Segment Start: Data provided

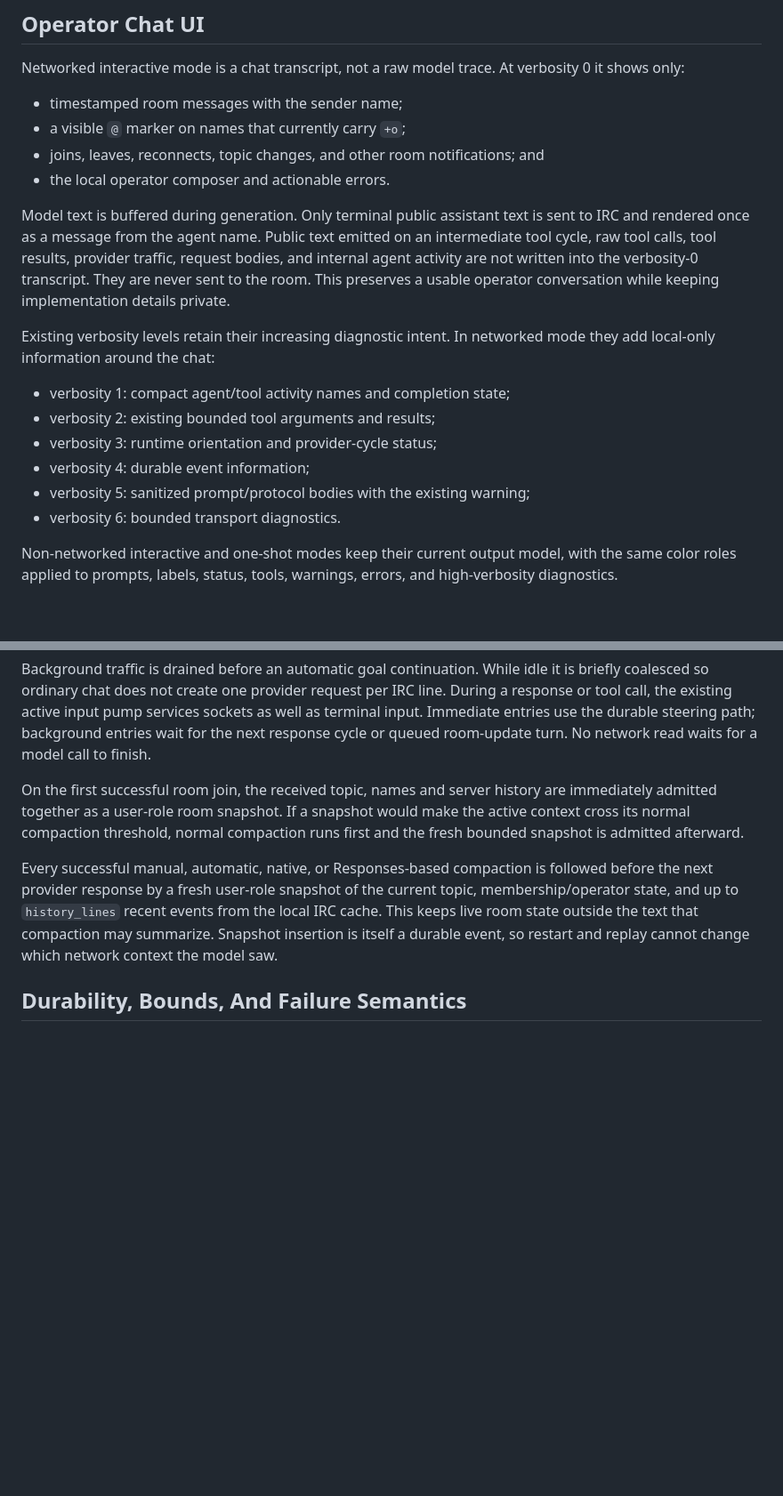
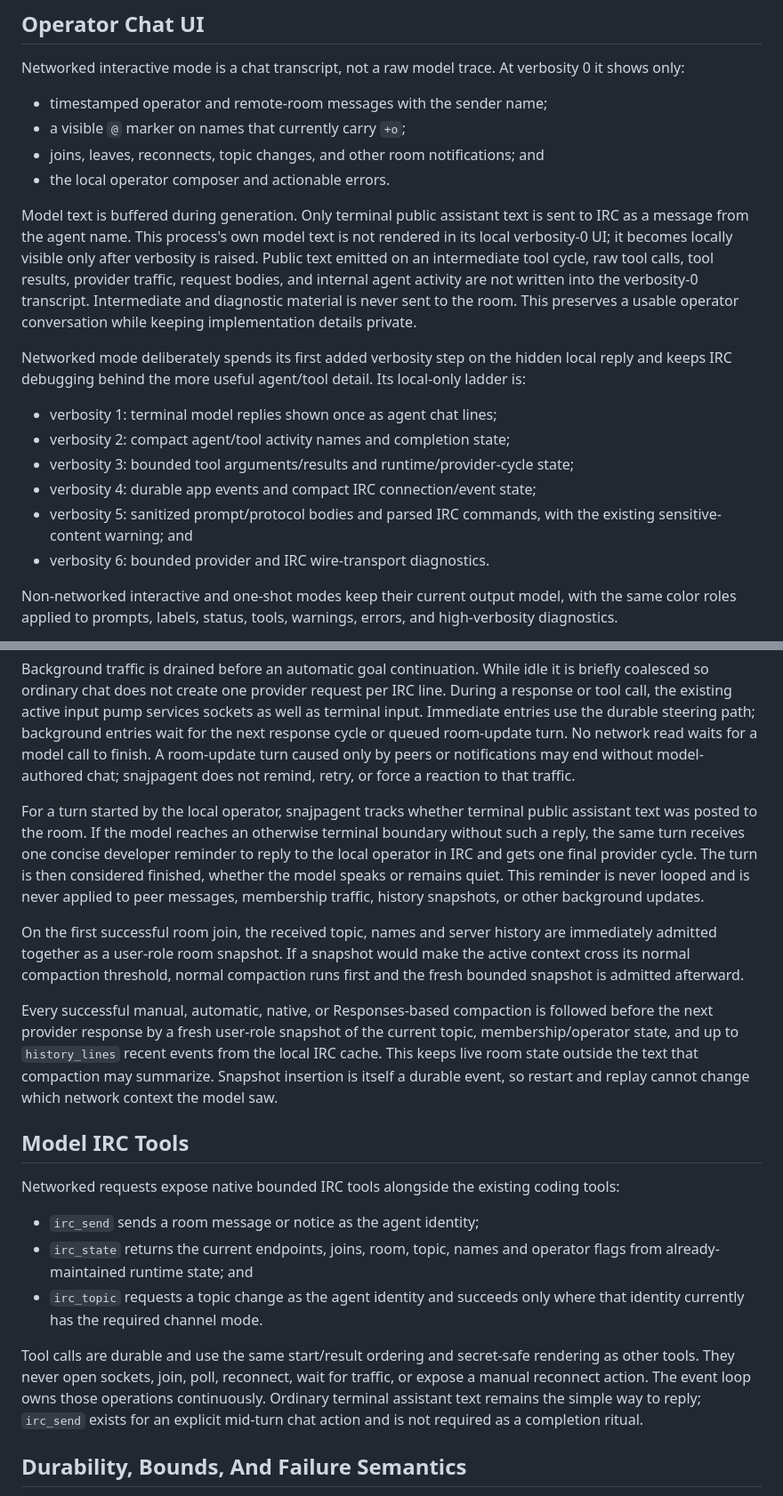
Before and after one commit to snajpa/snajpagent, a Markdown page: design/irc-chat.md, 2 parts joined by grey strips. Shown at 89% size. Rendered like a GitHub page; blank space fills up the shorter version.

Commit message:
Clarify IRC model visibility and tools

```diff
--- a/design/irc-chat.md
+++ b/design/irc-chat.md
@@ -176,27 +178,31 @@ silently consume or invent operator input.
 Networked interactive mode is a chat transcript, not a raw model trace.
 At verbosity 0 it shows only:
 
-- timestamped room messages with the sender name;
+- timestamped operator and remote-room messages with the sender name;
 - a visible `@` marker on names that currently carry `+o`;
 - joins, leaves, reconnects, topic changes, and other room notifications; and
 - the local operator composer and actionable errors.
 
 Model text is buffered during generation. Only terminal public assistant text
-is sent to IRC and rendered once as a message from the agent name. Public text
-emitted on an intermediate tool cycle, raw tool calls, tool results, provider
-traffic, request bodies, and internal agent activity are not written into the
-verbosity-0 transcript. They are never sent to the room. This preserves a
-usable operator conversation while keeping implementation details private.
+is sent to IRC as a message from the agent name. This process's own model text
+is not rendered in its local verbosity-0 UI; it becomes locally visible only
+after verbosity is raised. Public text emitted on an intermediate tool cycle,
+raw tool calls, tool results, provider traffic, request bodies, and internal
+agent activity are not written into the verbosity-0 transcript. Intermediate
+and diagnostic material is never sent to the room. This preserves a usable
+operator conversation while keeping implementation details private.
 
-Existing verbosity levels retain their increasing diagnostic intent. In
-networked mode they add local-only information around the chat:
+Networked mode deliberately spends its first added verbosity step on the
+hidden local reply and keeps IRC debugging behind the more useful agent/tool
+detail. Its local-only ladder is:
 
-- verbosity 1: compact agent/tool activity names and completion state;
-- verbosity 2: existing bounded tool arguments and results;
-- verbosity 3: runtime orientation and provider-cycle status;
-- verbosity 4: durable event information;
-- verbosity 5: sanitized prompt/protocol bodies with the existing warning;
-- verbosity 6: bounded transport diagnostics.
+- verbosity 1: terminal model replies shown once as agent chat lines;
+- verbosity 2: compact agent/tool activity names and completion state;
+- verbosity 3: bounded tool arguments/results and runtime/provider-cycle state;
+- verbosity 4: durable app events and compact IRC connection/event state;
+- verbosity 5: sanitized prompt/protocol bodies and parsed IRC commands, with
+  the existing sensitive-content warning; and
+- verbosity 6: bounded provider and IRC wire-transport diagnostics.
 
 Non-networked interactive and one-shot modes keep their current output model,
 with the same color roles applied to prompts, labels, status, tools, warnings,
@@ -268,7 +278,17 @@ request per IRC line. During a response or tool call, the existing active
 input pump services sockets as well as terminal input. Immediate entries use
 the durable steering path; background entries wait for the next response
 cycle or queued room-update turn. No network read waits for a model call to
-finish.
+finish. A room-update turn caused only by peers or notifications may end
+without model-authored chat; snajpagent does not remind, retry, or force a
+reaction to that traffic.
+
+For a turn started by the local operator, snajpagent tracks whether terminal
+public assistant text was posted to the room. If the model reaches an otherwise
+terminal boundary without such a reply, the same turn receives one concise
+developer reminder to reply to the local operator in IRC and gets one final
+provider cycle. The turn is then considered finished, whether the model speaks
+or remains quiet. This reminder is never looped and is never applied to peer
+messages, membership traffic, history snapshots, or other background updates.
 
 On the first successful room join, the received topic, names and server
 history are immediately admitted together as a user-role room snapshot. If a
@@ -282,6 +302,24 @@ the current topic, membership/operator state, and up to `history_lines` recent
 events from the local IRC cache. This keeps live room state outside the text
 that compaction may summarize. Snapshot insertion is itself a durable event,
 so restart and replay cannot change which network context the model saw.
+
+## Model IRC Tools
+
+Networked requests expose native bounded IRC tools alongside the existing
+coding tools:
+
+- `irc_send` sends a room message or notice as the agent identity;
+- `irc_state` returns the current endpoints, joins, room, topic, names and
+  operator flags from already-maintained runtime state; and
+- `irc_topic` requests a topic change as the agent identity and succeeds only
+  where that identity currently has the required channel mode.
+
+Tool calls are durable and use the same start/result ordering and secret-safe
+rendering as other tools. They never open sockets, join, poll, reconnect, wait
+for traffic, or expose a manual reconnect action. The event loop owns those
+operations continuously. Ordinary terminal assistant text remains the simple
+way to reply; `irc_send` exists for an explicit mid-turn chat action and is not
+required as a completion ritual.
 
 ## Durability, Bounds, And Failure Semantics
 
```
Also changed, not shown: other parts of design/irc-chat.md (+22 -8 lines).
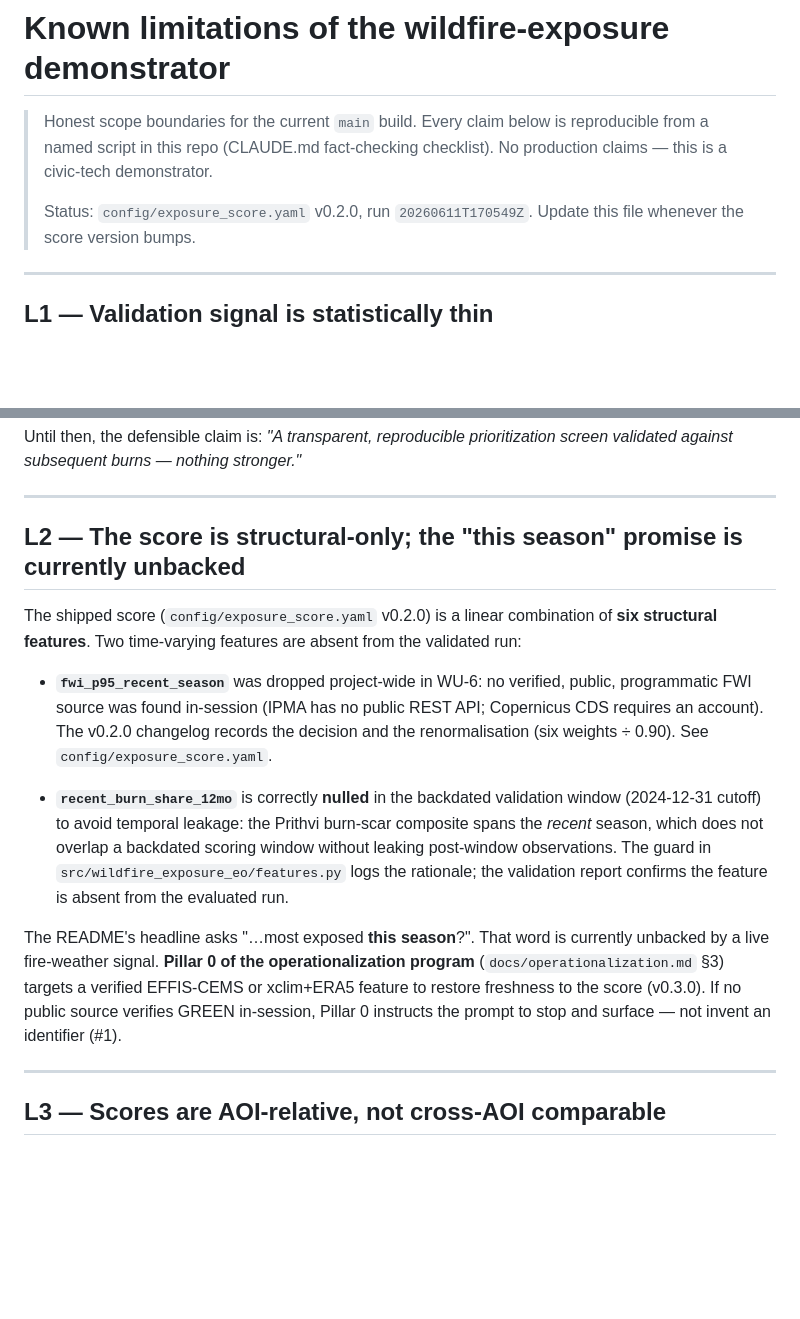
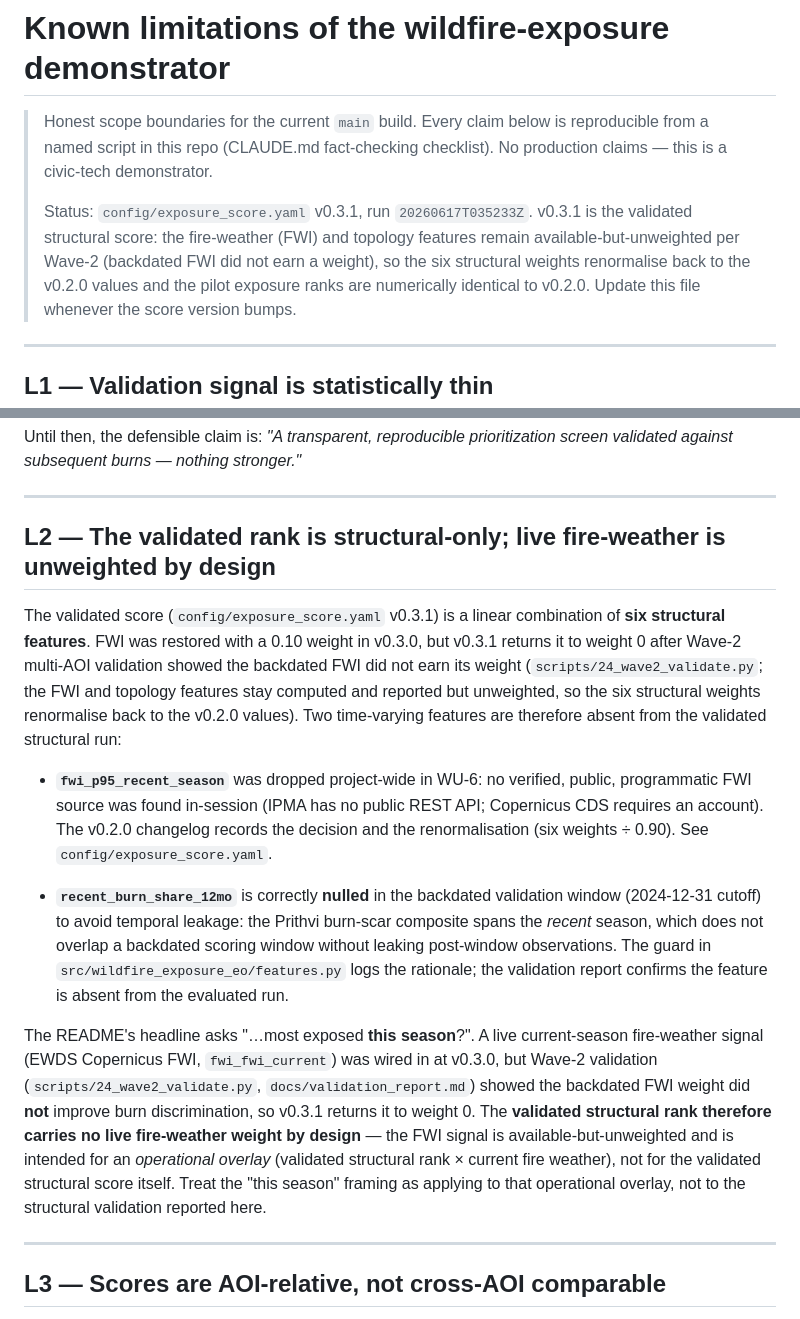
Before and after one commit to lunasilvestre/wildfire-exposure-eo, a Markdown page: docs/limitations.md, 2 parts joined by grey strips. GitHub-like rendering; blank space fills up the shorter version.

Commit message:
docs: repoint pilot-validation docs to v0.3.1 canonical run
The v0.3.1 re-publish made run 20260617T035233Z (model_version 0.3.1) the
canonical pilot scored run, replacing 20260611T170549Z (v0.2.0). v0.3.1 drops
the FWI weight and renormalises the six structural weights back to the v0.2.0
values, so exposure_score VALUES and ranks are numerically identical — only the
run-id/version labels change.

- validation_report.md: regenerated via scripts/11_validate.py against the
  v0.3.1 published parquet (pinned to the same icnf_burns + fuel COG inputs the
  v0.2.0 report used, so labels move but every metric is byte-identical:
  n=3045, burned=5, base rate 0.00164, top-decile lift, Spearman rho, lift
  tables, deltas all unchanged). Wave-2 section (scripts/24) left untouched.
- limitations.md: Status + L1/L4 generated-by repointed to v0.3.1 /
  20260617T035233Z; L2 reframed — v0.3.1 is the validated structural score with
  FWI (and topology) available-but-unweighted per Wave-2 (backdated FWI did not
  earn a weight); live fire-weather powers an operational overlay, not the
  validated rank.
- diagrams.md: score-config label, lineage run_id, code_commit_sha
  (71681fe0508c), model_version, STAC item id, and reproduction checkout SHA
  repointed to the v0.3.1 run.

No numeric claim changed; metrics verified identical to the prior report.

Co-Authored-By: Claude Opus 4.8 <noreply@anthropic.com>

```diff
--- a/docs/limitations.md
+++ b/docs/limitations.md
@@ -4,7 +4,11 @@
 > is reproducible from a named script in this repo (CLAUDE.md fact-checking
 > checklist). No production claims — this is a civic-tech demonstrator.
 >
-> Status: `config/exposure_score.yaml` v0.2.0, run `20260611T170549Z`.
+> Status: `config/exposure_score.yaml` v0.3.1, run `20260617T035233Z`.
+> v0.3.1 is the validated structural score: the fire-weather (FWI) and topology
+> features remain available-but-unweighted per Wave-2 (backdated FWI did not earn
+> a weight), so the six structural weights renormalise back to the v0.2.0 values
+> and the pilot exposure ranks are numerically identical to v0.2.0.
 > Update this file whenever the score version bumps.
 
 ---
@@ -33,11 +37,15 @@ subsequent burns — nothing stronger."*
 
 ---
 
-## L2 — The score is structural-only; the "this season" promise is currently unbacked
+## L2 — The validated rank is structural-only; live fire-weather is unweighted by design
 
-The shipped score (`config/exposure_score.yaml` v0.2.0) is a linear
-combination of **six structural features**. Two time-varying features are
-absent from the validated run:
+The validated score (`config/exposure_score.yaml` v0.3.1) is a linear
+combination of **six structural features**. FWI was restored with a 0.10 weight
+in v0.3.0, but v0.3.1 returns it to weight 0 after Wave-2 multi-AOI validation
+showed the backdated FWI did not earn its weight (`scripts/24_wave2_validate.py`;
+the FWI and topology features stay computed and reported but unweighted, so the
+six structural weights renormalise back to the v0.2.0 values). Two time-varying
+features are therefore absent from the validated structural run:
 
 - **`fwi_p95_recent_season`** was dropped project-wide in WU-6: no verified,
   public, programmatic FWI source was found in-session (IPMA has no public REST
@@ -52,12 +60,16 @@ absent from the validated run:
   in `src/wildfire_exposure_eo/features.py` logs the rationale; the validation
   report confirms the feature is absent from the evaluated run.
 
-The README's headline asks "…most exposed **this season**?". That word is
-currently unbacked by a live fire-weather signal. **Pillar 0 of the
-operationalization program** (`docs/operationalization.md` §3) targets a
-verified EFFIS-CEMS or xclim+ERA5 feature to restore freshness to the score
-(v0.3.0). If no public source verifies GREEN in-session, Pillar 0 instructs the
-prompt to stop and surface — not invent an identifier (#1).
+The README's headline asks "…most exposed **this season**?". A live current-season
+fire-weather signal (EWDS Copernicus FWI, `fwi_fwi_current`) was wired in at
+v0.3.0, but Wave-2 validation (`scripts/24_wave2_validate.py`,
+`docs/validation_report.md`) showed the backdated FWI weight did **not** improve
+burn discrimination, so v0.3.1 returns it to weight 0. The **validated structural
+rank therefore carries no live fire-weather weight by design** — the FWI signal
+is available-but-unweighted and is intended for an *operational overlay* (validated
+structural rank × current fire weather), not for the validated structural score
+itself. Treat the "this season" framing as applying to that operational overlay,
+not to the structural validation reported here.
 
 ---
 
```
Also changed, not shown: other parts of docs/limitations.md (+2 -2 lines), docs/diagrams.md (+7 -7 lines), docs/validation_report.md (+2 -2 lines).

Segment End: Data provided

(Exercise description)
Read the entries and show each line that mentions "absent".

(Exercise response)
-absent from the validated run:
+features are therefore absent from the validated structural run:
@@ -52,12 +60,16 @@ absent from the validated run:
   report confirms the feature is absent from the evaluated run.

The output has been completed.